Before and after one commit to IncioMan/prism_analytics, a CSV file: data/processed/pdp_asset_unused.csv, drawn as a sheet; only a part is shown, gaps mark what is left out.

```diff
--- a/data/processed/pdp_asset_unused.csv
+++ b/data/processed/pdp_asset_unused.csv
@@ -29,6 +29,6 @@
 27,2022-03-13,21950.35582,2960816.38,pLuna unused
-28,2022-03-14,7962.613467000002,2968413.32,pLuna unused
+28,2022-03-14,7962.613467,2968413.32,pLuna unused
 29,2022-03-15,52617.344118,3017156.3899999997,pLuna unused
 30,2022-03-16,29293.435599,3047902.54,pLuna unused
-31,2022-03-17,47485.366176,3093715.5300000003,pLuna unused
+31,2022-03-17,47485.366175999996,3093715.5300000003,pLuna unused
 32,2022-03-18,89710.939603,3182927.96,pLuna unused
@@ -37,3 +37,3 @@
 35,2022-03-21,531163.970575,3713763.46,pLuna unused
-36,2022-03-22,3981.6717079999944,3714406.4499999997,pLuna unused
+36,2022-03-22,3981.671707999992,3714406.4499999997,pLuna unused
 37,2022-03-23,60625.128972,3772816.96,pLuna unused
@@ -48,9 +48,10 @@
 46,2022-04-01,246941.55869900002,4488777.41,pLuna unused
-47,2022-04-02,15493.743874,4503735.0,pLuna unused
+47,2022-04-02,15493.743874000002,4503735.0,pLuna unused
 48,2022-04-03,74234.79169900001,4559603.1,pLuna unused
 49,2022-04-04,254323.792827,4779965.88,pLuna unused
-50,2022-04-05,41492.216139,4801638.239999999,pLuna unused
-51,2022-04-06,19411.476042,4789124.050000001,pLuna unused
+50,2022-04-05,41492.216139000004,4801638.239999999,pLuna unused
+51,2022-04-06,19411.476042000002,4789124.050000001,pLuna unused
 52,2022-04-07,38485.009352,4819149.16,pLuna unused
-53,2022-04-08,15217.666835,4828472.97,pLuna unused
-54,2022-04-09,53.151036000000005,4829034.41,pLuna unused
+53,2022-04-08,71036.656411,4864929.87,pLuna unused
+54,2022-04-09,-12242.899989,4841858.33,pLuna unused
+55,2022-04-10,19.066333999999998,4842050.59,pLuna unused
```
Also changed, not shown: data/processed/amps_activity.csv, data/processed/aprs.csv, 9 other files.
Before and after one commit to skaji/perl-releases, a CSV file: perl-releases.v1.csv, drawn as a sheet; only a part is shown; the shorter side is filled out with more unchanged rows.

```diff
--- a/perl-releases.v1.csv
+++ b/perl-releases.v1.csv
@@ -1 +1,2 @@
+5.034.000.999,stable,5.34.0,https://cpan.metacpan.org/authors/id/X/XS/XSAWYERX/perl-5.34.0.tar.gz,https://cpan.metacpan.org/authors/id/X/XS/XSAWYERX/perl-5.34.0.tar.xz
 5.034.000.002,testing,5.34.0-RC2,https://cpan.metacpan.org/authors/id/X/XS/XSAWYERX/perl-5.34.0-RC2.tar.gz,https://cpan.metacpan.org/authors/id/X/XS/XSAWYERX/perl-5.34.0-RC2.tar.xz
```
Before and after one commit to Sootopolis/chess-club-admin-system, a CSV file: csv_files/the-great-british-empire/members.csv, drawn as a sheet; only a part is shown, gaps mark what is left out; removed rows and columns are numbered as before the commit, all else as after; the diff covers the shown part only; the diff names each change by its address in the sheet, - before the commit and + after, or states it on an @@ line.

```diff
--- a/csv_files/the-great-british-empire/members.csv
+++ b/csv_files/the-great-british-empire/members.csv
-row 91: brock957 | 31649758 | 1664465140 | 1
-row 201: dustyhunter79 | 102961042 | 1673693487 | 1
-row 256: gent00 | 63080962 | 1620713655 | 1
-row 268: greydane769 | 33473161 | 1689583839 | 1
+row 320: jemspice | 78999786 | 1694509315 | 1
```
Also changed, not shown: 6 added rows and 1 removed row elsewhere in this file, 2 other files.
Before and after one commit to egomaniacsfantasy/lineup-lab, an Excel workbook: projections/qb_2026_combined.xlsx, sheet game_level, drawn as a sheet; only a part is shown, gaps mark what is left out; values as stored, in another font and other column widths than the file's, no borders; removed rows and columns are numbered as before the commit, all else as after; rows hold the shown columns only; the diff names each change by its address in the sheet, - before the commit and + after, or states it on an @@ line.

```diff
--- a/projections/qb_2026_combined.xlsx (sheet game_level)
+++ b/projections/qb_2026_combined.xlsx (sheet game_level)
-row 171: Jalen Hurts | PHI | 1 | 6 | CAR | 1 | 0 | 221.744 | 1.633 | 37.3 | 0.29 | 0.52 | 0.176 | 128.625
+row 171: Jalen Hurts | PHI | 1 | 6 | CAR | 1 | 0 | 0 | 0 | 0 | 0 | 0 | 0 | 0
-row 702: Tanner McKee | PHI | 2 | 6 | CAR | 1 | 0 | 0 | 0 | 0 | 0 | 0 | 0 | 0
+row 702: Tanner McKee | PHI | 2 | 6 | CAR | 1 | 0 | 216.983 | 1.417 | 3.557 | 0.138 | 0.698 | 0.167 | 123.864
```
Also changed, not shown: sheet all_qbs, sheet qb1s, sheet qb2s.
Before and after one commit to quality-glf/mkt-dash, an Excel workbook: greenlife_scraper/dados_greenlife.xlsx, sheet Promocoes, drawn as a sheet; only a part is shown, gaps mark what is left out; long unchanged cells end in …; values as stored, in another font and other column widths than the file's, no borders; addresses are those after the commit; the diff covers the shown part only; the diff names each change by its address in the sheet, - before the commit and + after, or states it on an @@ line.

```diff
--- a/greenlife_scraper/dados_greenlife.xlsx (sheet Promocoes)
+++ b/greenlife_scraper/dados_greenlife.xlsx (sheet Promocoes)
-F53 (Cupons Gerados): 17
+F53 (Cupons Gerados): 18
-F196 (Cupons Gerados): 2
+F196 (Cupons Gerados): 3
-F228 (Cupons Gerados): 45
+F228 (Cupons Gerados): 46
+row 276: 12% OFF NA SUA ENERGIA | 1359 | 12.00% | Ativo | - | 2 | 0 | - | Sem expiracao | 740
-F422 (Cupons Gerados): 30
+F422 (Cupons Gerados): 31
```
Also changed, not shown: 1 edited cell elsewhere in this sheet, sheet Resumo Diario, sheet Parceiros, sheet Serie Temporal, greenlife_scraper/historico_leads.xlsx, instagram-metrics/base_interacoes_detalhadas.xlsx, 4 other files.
·····
YOUR OBJECTIVE: Reproduce the records word for word.

RESULT:
Before and after one commit to IncioMan/prism_analytics, a CSV file: data/processed/pdp_asset_unused.csv, drawn as a sheet; only a part is shown, gaps mark what is left out.

```diff
--- a/data/processed/pdp_asset_unused.csv
+++ b/data/processed/pdp_asset_unused.csv
@@ -29,6 +29,6 @@
 27,2022-03-13,21950.35582,2960816.38,pLuna unused
-28,2022-03-14,7962.613467000002,2968413.32,pLuna unused
+28,2022-03-14,7962.613467,2968413.32,pLuna unused
 29,2022-03-15,52617.344118,3017156.3899999997,pLuna unused
 30,2022-03-16,29293.435599,3047902.54,pLuna unused
-31,2022-03-17,47485.366176,3093715.5300000003,pLuna unused
+31,2022-03-17,47485.366175999996,3093715.5300000003,pLuna unused
 32,2022-03-18,89710.939603,3182927.96,pLuna unused
@@ -37,3 +37,3 @@
 35,2022-03-21,531163.970575,3713763.46,pLuna unused
-36,2022-03-22,3981.6717079999944,3714406.4499999997,pLuna unused
+36,2022-03-22,3981.671707999992,3714406.4499999997,pLuna unused
 37,2022-03-23,60625.128972,3772816.96,pLuna unused
@@ -48,9 +48,10 @@
 46,2022-04-01,246941.55869900002,4488777.41,pLuna unused
-47,2022-04-02,15493.743874,4503735.0,pLuna unused
+47,2022-04-02,15493.743874000002,4503735.0,pLuna unused
 48,2022-04-03,74234.79169900001,4559603.1,pLuna unused
 49,2022-04-04,254323.792827,4779965.88,pLuna unused
-50,2022-04-05,41492.216139,4801638.239999999,pLuna unused
-51,2022-04-06,19411.476042,4789124.050000001,pLuna unused
+50,2022-04-05,41492.216139000004,4801638.239999999,pLuna unused
+51,2022-04-06,19411.476042000002,4789124.050000001,pLuna unused
 52,2022-04-07,38485.009352,4819149.16,pLuna unused
-53,2022-04-08,15217.666835,4828472.97,pLuna unused
-54,2022-04-09,53.151036000000005,4829034.41,pLuna unused
+53,2022-04-08,71036.656411,4864929.87,pLuna unused
+54,2022-04-09,-12242.899989,4841858.33,pLuna unused
+55,2022-04-10,19.066333999999998,4842050.59,pLuna unused
```
Also changed, not shown: data/processed/amps_activity.csv, data/processed/aprs.csv, 9 other files.
Before and after one commit to skaji/perl-releases, a CSV file: perl-releases.v1.csv, drawn as a sheet; only a part is shown; the shorter side is filled out with more unchanged rows.

```diff
--- a/perl-releases.v1.csv
+++ b/perl-releases.v1.csv
@@ -1 +1,2 @@
+5.034.000.999,stable,5.34.0,https://cpan.metacpan.org/authors/id/X/XS/XSAWYERX/perl-5.34.0.tar.gz,https://cpan.metacpan.org/authors/id/X/XS/XSAWYERX/perl-5.34.0.tar.xz
 5.034.000.002,testing,5.34.0-RC2,https://cpan.metacpan.org/authors/id/X/XS/XSAWYERX/perl-5.34.0-RC2.tar.gz,https://cpan.metacpan.org/authors/id/X/XS/XSAWYERX/perl-5.34.0-RC2.tar.xz
```
Before and after one commit to Sootopolis/chess-club-admin-system, a CSV file: csv_files/the-great-british-empire/members.csv, drawn as a sheet; only a part is shown, gaps mark what is left out; removed rows and columns are numbered as before the commit, all else as after; the diff covers the shown part only; the diff names each change by its address in the sheet, - before the commit and + after, or states it on an @@ line.

```diff
--- a/csv_files/the-great-british-empire/members.csv
+++ b/csv_files/the-great-british-empire/members.csv
-row 91: brock957 | 31649758 | 1664465140 | 1
-row 201: dustyhunter79 | 102961042 | 1673693487 | 1
-row 256: gent00 | 63080962 | 1620713655 | 1
-row 268: greydane769 | 33473161 | 1689583839 | 1
+row 320: jemspice | 78999786 | 1694509315 | 1
```
Also changed, not shown: 6 added rows and 1 removed row elsewhere in this file, 2 other files.
Before and after one commit to egomaniacsfantasy/lineup-lab, an Excel workbook: projections/qb_2026_combined.xlsx, sheet game_level, drawn as a sheet; only a part is shown, gaps mark what is left out; values as stored, in another font and other column widths than the file's, no borders; removed rows and columns are numbered as before the commit, all else as after; rows hold the shown columns only; the diff names each change by its address in the sheet, - before the commit and + after, or states it on an @@ line.

```diff
--- a/projections/qb_2026_combined.xlsx (sheet game_level)
+++ b/projections/qb_2026_combined.xlsx (sheet game_level)
-row 171: Jalen Hurts | PHI | 1 | 6 | CAR | 1 | 0 | 221.744 | 1.633 | 37.3 | 0.29 | 0.52 | 0.176 | 128.625
+row 171: Jalen Hurts | PHI | 1 | 6 | CAR | 1 | 0 | 0 | 0 | 0 | 0 | 0 | 0 | 0
-row 702: Tanner McKee | PHI | 2 | 6 | CAR | 1 | 0 | 0 | 0 | 0 | 0 | 0 | 0 | 0
+row 702: Tanner McKee | PHI | 2 | 6 | CAR | 1 | 0 | 216.983 | 1.417 | 3.557 | 0.138 | 0.698 | 0.167 | 123.864
```
Also changed, not shown: sheet all_qbs, sheet qb1s, sheet qb2s.
Before and after one commit to quality-glf/mkt-dash, an Excel workbook: greenlife_scraper/dados_greenlife.xlsx, sheet Promocoes, drawn as a sheet; only a part is shown, gaps mark what is left out; long unchanged cells end in …; values as stored, in another font and other column widths than the file's, no borders; addresses are those after the commit; the diff covers the shown part only; the diff names each change by its address in the sheet, - before the commit and + after, or states it on an @@ line.

```diff
--- a/greenlife_scraper/dados_greenlife.xlsx (sheet Promocoes)
+++ b/greenlife_scraper/dados_greenlife.xlsx (sheet Promocoes)
-F53 (Cupons Gerados): 17
+F53 (Cupons Gerados): 18
-F196 (Cupons Gerados): 2
+F196 (Cupons Gerados): 3
-F228 (Cupons Gerados): 45
+F228 (Cupons Gerados): 46
+row 276: 12% OFF NA SUA ENERGIA | 1359 | 12.00% | Ativo | - | 2 | 0 | - | Sem expiracao | 740
-F422 (Cupons Gerados): 30
+F422 (Cupons Gerados): 31
```
Also changed, not shown: 1 edited cell elsewhere in this sheet, sheet Resumo Diario, sheet Parceiros, sheet Serie Temporal, greenlife_scraper/historico_leads.xlsx, instagram-metrics/base_interacoes_detalhadas.xlsx, 4 other files.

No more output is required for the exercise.